President Trump’s cutting back on campaign commercials in some of the key Midwestern battlegrounds that helped him win the White House four years ago – and shifting resources to a bunch of crucial swing states further south.
The president’s re-election campaign has dropped roughly $2 million in ad reservations in Michigan and Wisconsin since last month, according to Advertising Analytics , Medium Buying, and Kantar Media’s Campaign Media Analysis Group , three leading ad tracking firms. Trump narrowly won the two states in 2016, breaking a quarter century long winning streak by Democrats.

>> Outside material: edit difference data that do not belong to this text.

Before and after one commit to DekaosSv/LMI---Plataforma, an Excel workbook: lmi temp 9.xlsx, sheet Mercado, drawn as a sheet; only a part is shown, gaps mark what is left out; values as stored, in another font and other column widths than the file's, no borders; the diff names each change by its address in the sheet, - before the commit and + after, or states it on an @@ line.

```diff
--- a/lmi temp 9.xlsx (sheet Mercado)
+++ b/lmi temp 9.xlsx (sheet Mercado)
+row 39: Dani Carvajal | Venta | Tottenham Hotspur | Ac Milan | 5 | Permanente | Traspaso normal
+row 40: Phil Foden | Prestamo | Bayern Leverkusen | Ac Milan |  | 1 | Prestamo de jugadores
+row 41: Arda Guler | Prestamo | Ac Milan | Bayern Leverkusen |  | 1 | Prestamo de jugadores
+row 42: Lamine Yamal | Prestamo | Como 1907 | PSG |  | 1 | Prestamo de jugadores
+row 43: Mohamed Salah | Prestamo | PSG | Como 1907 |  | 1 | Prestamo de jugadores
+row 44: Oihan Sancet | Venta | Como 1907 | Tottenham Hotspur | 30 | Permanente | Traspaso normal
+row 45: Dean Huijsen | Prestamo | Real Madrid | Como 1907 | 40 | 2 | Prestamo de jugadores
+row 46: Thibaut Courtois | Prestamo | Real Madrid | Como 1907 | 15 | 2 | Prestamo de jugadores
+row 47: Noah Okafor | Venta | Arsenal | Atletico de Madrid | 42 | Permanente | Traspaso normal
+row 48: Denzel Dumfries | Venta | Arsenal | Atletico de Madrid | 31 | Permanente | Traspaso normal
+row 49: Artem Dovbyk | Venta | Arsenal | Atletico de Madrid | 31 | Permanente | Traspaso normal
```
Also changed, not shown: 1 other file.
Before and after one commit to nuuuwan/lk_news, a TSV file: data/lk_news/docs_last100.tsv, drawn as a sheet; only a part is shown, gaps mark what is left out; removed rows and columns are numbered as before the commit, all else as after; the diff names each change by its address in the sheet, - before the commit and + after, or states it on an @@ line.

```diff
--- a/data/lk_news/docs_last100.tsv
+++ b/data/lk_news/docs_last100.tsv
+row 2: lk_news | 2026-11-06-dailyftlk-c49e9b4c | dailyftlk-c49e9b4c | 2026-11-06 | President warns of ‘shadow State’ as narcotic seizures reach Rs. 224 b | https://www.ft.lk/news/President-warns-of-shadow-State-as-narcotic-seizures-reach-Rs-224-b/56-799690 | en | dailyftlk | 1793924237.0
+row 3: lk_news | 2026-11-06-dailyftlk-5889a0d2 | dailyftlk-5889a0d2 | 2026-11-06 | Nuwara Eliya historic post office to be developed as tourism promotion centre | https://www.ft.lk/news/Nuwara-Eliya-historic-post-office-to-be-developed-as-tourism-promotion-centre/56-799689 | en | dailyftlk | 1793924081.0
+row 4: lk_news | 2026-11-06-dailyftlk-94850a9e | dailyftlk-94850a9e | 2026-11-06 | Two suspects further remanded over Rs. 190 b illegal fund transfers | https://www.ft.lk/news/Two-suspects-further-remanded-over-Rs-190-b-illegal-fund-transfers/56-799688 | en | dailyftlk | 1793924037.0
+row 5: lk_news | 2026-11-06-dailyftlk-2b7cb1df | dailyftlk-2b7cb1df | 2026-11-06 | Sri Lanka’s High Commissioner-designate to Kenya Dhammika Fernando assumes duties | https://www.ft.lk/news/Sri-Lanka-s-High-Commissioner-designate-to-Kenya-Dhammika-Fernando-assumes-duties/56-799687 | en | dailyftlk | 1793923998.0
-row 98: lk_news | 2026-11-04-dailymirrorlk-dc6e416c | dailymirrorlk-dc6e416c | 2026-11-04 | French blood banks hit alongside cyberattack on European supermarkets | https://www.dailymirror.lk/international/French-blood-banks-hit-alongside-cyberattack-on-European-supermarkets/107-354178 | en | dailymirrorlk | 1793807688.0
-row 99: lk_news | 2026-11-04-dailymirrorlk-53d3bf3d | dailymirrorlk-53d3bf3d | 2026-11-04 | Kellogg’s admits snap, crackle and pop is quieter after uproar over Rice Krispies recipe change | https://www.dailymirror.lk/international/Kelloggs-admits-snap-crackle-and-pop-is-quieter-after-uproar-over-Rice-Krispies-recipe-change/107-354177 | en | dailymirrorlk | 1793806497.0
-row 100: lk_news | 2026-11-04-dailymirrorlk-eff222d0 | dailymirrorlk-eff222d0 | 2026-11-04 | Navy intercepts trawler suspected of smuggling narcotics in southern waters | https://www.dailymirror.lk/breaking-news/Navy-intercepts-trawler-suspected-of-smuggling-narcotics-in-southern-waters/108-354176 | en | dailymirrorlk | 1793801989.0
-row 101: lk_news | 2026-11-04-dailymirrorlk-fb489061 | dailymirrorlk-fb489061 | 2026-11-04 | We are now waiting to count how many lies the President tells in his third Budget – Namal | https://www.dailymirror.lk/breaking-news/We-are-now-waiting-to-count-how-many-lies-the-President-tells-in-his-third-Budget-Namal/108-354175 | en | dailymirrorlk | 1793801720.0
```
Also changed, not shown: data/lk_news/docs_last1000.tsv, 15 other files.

The Trump campaign is also currently dark on local TV in Ohio and Iowa, two states he convincingly flipped from blue to red four years ago. And the re-election team is chopping approximately $5 million from its fall TV budget in Minnesota, a state that Democratic presidential nominee Hillary Clinton narrowly won in 2016 but that the president was targeting this year.

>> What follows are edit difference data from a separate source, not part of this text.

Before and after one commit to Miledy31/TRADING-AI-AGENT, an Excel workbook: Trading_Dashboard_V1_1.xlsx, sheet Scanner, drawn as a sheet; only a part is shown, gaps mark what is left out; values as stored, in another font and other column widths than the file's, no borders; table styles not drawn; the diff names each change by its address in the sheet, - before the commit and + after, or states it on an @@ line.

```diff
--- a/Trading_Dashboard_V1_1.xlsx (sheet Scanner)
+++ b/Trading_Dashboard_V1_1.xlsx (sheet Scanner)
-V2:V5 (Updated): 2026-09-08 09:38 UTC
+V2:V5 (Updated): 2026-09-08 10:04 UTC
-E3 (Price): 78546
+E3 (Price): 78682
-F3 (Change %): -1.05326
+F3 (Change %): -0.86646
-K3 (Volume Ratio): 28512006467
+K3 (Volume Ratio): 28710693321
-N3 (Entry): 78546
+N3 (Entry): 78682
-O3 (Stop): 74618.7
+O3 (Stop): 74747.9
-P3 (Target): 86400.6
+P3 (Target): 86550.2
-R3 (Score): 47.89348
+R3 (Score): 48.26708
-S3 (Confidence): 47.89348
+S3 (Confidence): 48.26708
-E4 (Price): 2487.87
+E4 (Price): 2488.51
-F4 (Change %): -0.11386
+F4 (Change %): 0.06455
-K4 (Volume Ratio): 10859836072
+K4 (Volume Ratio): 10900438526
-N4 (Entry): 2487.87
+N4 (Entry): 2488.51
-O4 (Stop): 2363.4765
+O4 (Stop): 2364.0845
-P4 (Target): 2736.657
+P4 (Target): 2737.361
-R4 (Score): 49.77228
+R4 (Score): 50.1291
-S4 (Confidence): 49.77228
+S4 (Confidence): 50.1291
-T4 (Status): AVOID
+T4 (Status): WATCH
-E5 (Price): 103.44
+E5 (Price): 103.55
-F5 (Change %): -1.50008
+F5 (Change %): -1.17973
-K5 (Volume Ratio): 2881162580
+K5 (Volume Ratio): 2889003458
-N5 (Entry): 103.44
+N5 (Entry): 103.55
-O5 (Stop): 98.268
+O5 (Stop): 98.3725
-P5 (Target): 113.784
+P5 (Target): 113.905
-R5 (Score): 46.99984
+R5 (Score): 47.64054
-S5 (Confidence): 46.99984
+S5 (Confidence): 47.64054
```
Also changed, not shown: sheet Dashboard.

The Trump campaign’s moving its money south.
Pointing to what he called a “sun belt strategy,” Advertising Analytics vice president John Link told Fox News that “over the last month, the president’s moved $22 million out of Michigan, Wisconsin, Minnesota, Iowa, and Ohio – and its added $19.8 million to the swing states of Florida, Georgia, Arizona, and North Carolina.”

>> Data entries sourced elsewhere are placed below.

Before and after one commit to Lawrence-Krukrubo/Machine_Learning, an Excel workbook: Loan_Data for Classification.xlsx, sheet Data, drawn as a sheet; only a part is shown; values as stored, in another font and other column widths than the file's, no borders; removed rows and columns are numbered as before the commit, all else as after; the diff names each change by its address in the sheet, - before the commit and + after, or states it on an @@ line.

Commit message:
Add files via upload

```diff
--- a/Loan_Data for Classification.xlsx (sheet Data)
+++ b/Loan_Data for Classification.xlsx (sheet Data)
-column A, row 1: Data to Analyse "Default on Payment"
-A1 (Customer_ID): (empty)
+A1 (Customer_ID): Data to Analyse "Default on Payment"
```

Democratic presidential nominee Joe Biden’s campaign is currently running ads in the Midwestern states where the Trump campaign is cutting back. And in recent weeks the former vice president’s team has boosted its ad buys in both Iowa and Ohio, which were not considered competitive states at the beginning of the 2020 cycle.
The move by the Trump campaign comes as the Biden campaign entered September with a massive $141 million cash on hand advantage over Trump. But the president’s re-election team still has millions of dollars reserved to purchase TV time in the Midwestern battlegrounds through the Nov. 3 election. But those reservations are not written in stone – and can be canceled during the remaining four weeks left before Election Day.
The Trump campaign – in defending its ad buying strategy – appeared to argue that the Biden campaign was relying too heavily on TV advertising.
“If overspending on TV ads determined the outcome of elections, Hillary Clinton would be president — but it’s cute that Joe Biden and his campaign think buying ads in these states makes up for years of Democrats viewing them as flyover country,” Trump campaign deputy national press secretary Samantha Zager told Fox News. “Biden can try to buy votes, but President Trump and his campaign will continue earning them on the ground and on the airwaves — and come November, we’ll be celebrating victory while Biden binge watches his TV ads from his basement.”
The Trump campaign dominated the ad wars from the start of the general election campaign in April through July. But since the beginning of August, the Biden campaign has outspent their rivals each week to run TV spots. It’s a closer contest when it comes to digital ads, with the Biden team slightly outspending the Trump campaign the past two months.
An average of the latest polling in Michigan and Wisconsin indicates Biden with a mid-single digit advantage over the president, and the former vice president leading by nearly 10 points in Minnesota. The latest average of polling in Ohio and Iowa indicate the two presidential nominees all knotted up.